- Opening Delimiter -

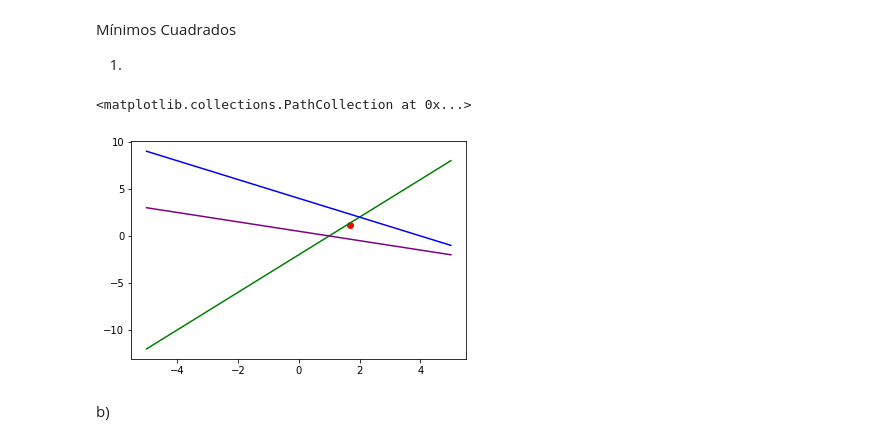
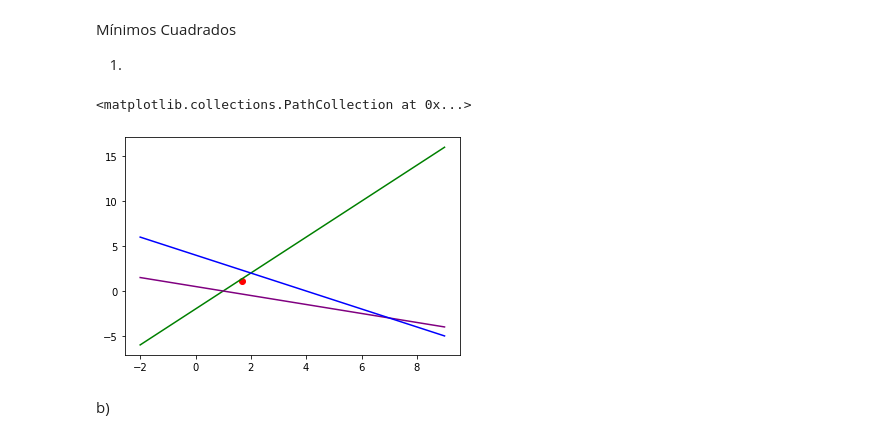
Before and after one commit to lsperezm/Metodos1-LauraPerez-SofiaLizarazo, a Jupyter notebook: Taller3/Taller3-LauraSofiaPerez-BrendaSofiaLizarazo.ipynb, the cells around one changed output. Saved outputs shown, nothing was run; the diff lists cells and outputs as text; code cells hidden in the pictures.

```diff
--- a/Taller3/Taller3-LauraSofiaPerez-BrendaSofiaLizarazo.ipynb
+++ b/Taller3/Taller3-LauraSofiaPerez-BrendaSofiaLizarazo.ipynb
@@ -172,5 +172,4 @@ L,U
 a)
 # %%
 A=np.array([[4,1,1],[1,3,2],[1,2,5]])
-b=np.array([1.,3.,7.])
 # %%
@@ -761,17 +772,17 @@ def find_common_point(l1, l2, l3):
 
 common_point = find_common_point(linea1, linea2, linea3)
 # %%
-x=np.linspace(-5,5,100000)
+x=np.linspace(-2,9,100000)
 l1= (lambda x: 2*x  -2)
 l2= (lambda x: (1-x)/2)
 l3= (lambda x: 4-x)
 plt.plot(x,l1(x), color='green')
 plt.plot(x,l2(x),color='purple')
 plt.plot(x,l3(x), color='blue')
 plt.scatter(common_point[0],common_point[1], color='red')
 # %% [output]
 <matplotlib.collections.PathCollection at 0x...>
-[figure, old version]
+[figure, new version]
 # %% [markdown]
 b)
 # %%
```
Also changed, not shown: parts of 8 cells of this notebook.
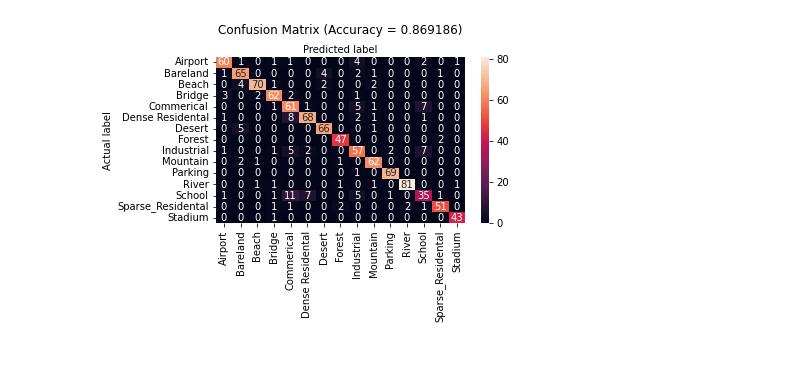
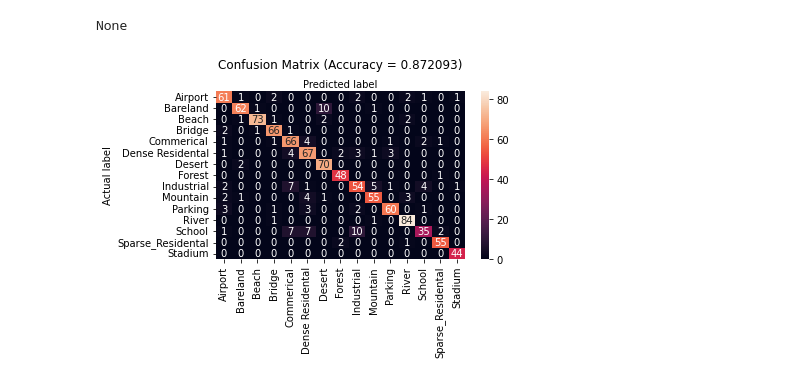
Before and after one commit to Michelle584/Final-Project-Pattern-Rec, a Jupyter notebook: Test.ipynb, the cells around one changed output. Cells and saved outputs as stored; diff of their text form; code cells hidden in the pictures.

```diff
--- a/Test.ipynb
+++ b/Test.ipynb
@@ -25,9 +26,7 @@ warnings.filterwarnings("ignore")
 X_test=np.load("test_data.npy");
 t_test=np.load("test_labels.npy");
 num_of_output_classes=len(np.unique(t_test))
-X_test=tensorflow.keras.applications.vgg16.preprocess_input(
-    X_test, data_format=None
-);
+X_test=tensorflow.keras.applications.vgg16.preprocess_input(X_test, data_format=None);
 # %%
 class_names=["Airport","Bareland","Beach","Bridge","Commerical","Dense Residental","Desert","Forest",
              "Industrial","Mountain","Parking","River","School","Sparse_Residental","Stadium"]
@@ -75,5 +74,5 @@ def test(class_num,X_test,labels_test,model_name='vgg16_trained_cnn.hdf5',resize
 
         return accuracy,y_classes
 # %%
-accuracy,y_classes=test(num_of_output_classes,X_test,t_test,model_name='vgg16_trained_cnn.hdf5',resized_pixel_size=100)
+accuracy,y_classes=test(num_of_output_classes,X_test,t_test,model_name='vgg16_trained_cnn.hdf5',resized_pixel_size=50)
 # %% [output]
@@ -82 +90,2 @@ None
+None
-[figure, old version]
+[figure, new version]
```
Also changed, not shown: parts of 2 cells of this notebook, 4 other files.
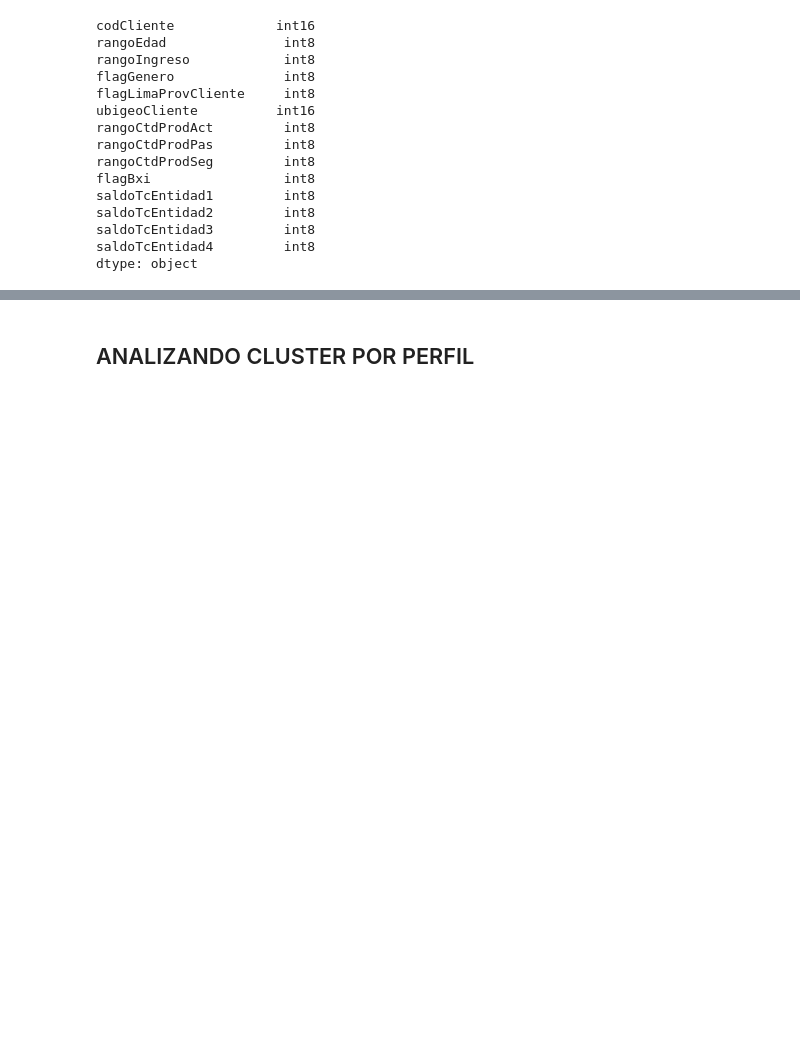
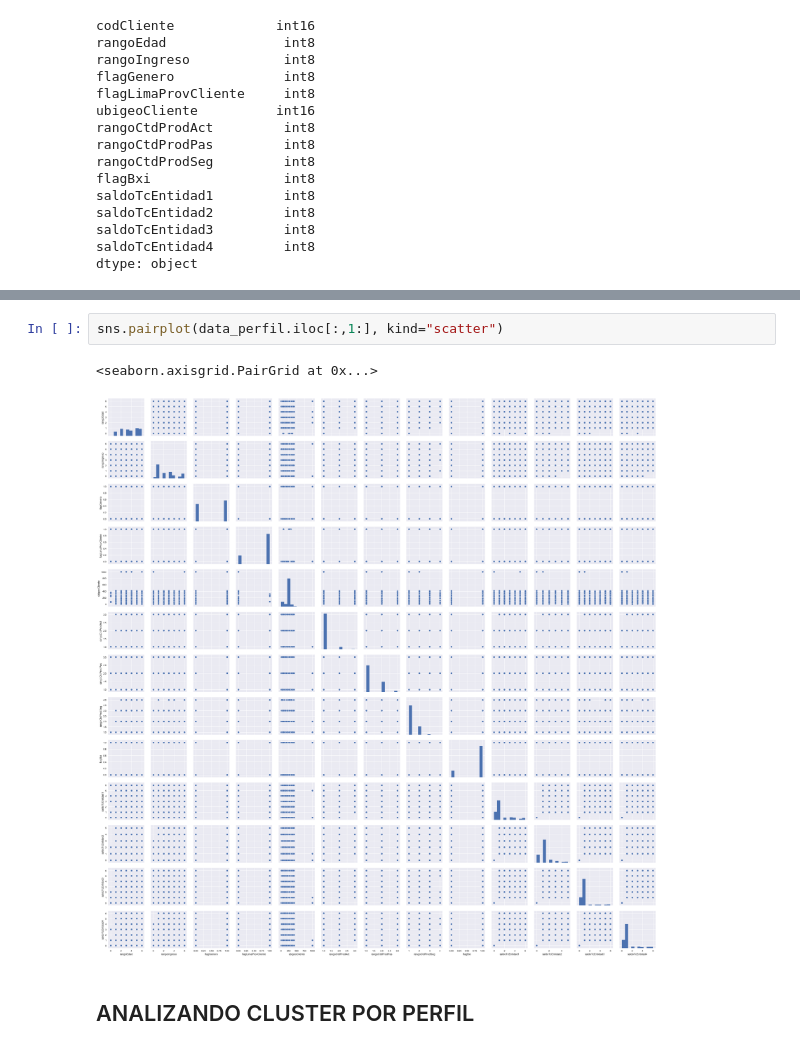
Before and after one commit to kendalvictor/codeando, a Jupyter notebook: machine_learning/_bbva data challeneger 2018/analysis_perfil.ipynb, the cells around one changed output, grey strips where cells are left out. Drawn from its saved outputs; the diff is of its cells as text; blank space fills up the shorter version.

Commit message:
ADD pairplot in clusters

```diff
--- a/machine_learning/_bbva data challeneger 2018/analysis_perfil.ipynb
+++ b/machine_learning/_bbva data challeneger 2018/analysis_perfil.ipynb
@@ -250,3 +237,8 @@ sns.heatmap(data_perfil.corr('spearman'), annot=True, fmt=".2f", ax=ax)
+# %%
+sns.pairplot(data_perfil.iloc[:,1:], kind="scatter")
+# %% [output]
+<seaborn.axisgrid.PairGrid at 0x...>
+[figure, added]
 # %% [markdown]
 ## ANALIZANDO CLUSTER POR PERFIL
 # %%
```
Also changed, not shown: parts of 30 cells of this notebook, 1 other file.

- Closing Delimiter -

All the records above must be retyped exactly, except for their pictures.

Answer space:
Before and after one commit to lsperezm/Metodos1-LauraPerez-SofiaLizarazo, a Jupyter notebook: Taller3/Taller3-LauraSofiaPerez-BrendaSofiaLizarazo.ipynb, the cells around one changed output. Saved outputs shown, nothing was run; the diff lists cells and outputs as text; code cells hidden in the pictures.

```diff
--- a/Taller3/Taller3-LauraSofiaPerez-BrendaSofiaLizarazo.ipynb
+++ b/Taller3/Taller3-LauraSofiaPerez-BrendaSofiaLizarazo.ipynb
@@ -172,5 +172,4 @@ L,U
 a)
 # %%
 A=np.array([[4,1,1],[1,3,2],[1,2,5]])
-b=np.array([1.,3.,7.])
 # %%
@@ -761,17 +772,17 @@ def find_common_point(l1, l2, l3):
 
 common_point = find_common_point(linea1, linea2, linea3)
 # %%
-x=np.linspace(-5,5,100000)
+x=np.linspace(-2,9,100000)
 l1= (lambda x: 2*x  -2)
 l2= (lambda x: (1-x)/2)
 l3= (lambda x: 4-x)
 plt.plot(x,l1(x), color='green')
 plt.plot(x,l2(x),color='purple')
 plt.plot(x,l3(x), color='blue')
 plt.scatter(common_point[0],common_point[1], color='red')
 # %% [output]
 <matplotlib.collections.PathCollection at 0x...>
-[figure, old version]
+[figure, new version]
 # %% [markdown]
 b)
 # %%
```
Also changed, not shown: parts of 8 cells of this notebook.
Before and after one commit to Michelle584/Final-Project-Pattern-Rec, a Jupyter notebook: Test.ipynb, the cells around one changed output. Cells and saved outputs as stored; diff of their text form; code cells hidden in the pictures.

```diff
--- a/Test.ipynb
+++ b/Test.ipynb
@@ -25,9 +26,7 @@ warnings.filterwarnings("ignore")
 X_test=np.load("test_data.npy");
 t_test=np.load("test_labels.npy");
 num_of_output_classes=len(np.unique(t_test))
-X_test=tensorflow.keras.applications.vgg16.preprocess_input(
-    X_test, data_format=None
-);
+X_test=tensorflow.keras.applications.vgg16.preprocess_input(X_test, data_format=None);
 # %%
 class_names=["Airport","Bareland","Beach","Bridge","Commerical","Dense Residental","Desert","Forest",
              "Industrial","Mountain","Parking","River","School","Sparse_Residental","Stadium"]
@@ -75,5 +74,5 @@ def test(class_num,X_test,labels_test,model_name='vgg16_trained_cnn.hdf5',resize
 
         return accuracy,y_classes
 # %%
-accuracy,y_classes=test(num_of_output_classes,X_test,t_test,model_name='vgg16_trained_cnn.hdf5',resized_pixel_size=100)
+accuracy,y_classes=test(num_of_output_classes,X_test,t_test,model_name='vgg16_trained_cnn.hdf5',resized_pixel_size=50)
 # %% [output]
@@ -82 +90,2 @@ None
+None
-[figure, old version]
+[figure, new version]
```
Also changed, not shown: parts of 2 cells of this notebook, 4 other files.
Before and after one commit to kendalvictor/codeando, a Jupyter notebook: machine_learning/_bbva data challeneger 2018/analysis_perfil.ipynb, the cells around one changed output, grey strips where cells are left out. Drawn from its saved outputs; the diff is of its cells as text; blank space fills up the shorter version.

Commit message:
ADD pairplot in clusters

```diff
--- a/machine_learning/_bbva data challeneger 2018/analysis_perfil.ipynb
+++ b/machine_learning/_bbva data challeneger 2018/analysis_perfil.ipynb
@@ -250,3 +237,8 @@ sns.heatmap(data_perfil.corr('spearman'), annot=True, fmt=".2f", ax=ax)
+# %%
+sns.pairplot(data_perfil.iloc[:,1:], kind="scatter")
+# %% [output]
+<seaborn.axisgrid.PairGrid at 0x...>
+[figure, added]
 # %% [markdown]
 ## ANALIZANDO CLUSTER POR PERFIL
 # %%
```
Also changed, not shown: parts of 30 cells of this notebook, 1 other file.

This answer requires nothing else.